It is doubtful whether adding jewels in addition to the ones listed above is really useful in a watch.
It does not increase accuracy, since the only wheels which have an effect on the balance wheel, those in the going train
, are already jeweled. Marine chronometers
, the most accurate portable timepieces, often have only 7 jewels. Nor does jeweling additional wheel bearings increase the useful life of the movement; as mentioned above most of the other wheels do not get enough wear to need them.
However, by the early 20th century watch movements had been standardized to the point that there was little difference between their mechanisms, besides quality of workmanship. So watch manufacturers made the number of jewels, one of the few metrics differentiating quality watches, a major advertising point, listing it prominently on the watch's face. Consumers, with little else to go on, learned to equate more jewels with more quality in a watch. Although initially this was a good measure of quality, it gave manufacturers an incentive to increase the jewel count.
Around the 1960s this 'jewel craze' reached ridiculous heights, and manufacturers made watches with 41, 53, 75, or even 100 jewels.
Most of these additional jewels were totally nonfunctional; they never contacted moving parts, and were included just to increase the jewel count. For example the Waltham 100 jewel watch consisted of an ordinary 17 jewel movement, with 83 tiny pieces of ruby mounted around the automatic winding rotor.
In 1974, the International Organization for Standardization
(ISO) in collaboration with the Swiss watch industry standards organization NIHS: Normes de l'Industrie Horlogère Suisse
published a standard, ISO 1112, which prohibited manufacturers from including such nonfunctional jewels in the jewel counts in advertising and sales literature.
This put a stop to the use of totally nonfunctional jewels. However, some experts say manufacturers have continued to inflate the jewel count of their watches by 'upjeweling'; adding functional jeweled bearings to wheels that do not really need them, exploiting loopholes in ISO 1112.

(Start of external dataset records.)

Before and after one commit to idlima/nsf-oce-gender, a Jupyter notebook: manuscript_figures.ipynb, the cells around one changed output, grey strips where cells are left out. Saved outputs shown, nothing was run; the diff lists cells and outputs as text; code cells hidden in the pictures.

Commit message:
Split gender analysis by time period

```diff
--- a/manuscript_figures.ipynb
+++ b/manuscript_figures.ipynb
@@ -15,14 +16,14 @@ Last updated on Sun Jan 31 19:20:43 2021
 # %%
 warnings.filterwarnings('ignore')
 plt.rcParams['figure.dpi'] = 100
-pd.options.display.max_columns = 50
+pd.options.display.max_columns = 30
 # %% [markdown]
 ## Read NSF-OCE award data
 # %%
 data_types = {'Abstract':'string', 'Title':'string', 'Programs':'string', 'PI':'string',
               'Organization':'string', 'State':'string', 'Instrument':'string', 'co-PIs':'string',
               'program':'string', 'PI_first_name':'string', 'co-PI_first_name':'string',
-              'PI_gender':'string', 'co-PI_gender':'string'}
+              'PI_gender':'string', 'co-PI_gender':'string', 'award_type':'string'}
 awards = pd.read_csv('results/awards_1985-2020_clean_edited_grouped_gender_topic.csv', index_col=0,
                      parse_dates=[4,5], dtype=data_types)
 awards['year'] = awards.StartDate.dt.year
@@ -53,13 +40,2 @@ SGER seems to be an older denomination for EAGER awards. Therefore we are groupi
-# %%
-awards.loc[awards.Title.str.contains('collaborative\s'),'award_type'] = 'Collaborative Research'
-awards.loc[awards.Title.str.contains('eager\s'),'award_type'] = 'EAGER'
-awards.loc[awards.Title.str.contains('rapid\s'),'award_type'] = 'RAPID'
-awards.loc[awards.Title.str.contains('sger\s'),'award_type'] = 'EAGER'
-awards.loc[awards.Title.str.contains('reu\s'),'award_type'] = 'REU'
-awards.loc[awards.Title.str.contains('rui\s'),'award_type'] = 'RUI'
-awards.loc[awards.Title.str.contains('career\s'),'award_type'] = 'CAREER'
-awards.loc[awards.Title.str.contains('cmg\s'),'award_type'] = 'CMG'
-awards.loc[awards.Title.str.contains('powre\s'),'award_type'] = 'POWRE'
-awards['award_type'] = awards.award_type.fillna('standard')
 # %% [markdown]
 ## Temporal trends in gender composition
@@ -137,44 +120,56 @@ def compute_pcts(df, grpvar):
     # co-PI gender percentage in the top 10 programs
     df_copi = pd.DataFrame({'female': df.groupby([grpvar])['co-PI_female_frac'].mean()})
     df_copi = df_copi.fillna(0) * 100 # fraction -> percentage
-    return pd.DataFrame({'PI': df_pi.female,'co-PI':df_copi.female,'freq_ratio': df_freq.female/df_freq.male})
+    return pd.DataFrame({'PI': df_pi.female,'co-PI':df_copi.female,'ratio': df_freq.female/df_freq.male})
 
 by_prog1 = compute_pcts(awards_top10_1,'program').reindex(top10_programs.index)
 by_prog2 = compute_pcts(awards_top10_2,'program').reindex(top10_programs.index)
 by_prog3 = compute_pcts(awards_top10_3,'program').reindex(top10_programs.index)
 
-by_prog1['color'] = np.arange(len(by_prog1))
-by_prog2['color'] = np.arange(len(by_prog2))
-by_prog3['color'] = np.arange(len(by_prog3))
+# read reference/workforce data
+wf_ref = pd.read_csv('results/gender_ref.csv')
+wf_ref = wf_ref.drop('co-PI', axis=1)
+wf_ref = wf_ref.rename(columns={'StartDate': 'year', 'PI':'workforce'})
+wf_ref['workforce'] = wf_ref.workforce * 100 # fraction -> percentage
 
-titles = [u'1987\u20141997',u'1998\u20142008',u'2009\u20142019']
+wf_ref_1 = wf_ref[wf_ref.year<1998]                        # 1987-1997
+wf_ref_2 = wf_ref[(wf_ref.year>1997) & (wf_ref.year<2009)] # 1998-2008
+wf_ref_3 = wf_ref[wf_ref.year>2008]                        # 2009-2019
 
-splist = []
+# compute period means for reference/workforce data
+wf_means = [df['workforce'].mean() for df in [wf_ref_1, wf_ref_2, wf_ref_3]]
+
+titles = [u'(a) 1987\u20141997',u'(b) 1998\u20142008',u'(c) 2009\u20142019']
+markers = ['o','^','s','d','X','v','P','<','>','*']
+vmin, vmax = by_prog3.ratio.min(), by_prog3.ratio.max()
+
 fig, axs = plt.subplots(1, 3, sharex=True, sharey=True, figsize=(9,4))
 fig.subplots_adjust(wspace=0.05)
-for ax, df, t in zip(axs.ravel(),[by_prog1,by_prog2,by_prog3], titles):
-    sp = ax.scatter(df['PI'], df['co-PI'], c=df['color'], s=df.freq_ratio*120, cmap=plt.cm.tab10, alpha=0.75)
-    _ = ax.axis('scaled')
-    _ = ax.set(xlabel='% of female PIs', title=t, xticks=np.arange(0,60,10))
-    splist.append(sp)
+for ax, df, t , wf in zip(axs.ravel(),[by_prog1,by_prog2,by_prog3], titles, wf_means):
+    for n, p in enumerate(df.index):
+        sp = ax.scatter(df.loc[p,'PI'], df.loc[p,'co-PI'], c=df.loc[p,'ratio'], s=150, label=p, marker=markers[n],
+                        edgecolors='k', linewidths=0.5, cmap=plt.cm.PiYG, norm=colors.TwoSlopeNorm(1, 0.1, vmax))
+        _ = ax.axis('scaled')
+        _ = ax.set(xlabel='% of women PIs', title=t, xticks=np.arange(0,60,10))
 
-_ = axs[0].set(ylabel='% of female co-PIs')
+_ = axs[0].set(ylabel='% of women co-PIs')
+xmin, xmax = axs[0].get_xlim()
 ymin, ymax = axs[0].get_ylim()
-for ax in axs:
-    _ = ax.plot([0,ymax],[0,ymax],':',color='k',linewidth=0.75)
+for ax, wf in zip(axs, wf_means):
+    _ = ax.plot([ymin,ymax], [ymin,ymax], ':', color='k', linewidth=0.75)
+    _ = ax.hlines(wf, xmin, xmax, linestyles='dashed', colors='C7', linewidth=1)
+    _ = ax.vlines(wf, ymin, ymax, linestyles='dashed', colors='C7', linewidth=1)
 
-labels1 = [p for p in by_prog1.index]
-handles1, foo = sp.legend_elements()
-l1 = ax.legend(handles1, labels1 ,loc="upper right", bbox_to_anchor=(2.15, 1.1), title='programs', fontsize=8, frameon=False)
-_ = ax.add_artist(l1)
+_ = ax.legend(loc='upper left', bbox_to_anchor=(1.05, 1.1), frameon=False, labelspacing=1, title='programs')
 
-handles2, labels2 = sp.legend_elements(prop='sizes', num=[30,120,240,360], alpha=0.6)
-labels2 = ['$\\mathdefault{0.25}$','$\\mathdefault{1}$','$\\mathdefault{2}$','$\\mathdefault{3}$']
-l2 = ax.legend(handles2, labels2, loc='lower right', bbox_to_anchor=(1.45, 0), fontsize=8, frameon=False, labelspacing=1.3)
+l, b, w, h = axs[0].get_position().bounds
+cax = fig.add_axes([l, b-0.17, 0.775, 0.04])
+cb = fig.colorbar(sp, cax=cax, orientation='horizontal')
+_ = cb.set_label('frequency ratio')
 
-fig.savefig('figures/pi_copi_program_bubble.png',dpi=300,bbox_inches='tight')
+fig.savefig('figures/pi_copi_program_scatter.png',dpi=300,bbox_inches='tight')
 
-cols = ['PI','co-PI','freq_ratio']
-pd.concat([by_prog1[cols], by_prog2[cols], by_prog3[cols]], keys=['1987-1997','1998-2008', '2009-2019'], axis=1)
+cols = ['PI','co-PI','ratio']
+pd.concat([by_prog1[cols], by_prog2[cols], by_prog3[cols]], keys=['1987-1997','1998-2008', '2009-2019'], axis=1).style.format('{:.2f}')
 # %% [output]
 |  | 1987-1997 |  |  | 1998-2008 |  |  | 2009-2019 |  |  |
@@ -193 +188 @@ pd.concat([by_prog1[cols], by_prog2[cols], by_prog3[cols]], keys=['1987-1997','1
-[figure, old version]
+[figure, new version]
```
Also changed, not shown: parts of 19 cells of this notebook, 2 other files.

Examples given include adding capstones to third and fourth wheel bearings, jeweling minute wheel bearings, and automatic winding ratchet pawls. Arguably none of these additions adds to the accuracy or longevity of the watch.